  • 3825 Corlear Ave
  • Bronx, England
  • United States 10463
  • Building: Leo Engineering Building
  • Room Number: Scala Room

Staticmap?size=250x200&sensor=false&zoom=14&markers=40.8864983%2c 73
  • Co-sponsored by Manhattan College, Electrical & Computer Engineering Department
  • Starts 21 June 2017 02:00 PM
  • Ends 27 June 2017 05:00 PM
  • All times are America/New_York
  • No Admission Charge
  • Register


  Speakers

Prof. Wuqiang Yang, FIEEE, CEng of University of Manchester, UK

Topic:

"Electrical Capacitance Tomography and Industrial Applications"

Among various industrial tomography modalities, electrical capacitance tomography (ECT) is the most mature and has been used for many challenging applications. ECT is obviously based on measuring capacitance and reconstructing permittivity distribution. ECT has advantages of no radioactive, rapid response, both non-intrusive and non-invasive, withstanding high temperature and high pressure and of low-cost. Because of extremely small capacitance to be measured (down to 0.0001 pF) and the soft-field nature, ECT does present challenges in circuit design, inverse problem and engineering. Our latest AC-based ECT system can generate online images at 300 frames per second with a signal-to-noise ratio (SNR) of 73 dB, and has been used in many challenging applications. During this talk, the principle of ECT will be introduced and some industrial applications will be discussed in detail, together with a demonstration of an AC-based ECT system.

Biography:

Professor Wuqiang Yang (FIET, FInstMC, FIEEE, CEng)  received his BEng (Distinction) 1982, MSc 1985 and PhD (Distinction) 1988, from Tsinghua University. After 3 years as a Lecturer at Tsinghua University, he joined UMIST in 1991. His research is focused on electrical capacitance tomography (ECT), has published 300 papers and a book "Sensor Array", and holds 10 patents, including 2 WO patents, which have been licensed to industry. He is an Associate Editor of IEEE Trans. IM and an editorial board member of 7 other journals, including Meas. Sci. Technol. and Sensor Review, and reviews papers for 40 journals, including 6 IEEE journals.
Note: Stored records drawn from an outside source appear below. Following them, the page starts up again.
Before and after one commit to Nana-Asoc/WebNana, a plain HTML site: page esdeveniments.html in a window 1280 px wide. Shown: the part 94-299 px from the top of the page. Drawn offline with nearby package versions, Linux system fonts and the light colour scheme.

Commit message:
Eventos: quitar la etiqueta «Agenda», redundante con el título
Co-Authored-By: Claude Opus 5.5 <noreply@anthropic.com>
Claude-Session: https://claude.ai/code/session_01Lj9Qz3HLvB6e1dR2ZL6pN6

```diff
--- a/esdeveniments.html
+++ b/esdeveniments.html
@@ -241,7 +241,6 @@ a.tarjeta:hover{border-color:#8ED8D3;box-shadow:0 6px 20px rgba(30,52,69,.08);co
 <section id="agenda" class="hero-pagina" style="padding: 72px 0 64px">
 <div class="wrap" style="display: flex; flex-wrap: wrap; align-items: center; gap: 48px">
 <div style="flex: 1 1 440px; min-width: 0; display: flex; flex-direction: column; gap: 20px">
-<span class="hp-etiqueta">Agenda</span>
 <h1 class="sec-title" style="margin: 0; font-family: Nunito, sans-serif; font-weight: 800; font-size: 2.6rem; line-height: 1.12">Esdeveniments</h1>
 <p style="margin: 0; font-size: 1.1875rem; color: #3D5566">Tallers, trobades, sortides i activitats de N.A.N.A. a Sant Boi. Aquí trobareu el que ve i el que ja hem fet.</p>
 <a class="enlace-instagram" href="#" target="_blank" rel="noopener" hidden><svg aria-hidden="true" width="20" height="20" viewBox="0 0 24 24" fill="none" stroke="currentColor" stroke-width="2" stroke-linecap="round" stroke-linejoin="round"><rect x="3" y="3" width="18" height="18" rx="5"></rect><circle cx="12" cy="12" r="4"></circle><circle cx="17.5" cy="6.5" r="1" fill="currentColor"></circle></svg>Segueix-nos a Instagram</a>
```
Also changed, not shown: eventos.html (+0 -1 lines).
He has been invited by many universities and research institutions worldwide and international conferences to give lectures/seminars/keynotes. He is a visiting professor at 8 universities, including MIT, and Tsinghua University. He is recognised by International Center for Scientific Research (France), as one of top 30 technology researchers in the world, and Intota as an expert. Since 2010, he is an IEEE IMS Distinguished Lecturer.

Address:Manchester, United Kingdom





Agenda

5:30 PM - Professional networking

5:35 PM - Introductions and Opening remarks

5:40 PM - Presentation

6:30 PM - Q&A and Closing Remarks



Organizers: IEEE New York Section, Broadcast Technology Society Chapter and Manhattan College, Electrical and Computer Engineering Department

For more information please contact: Ahmed.hussein@manhattan.edu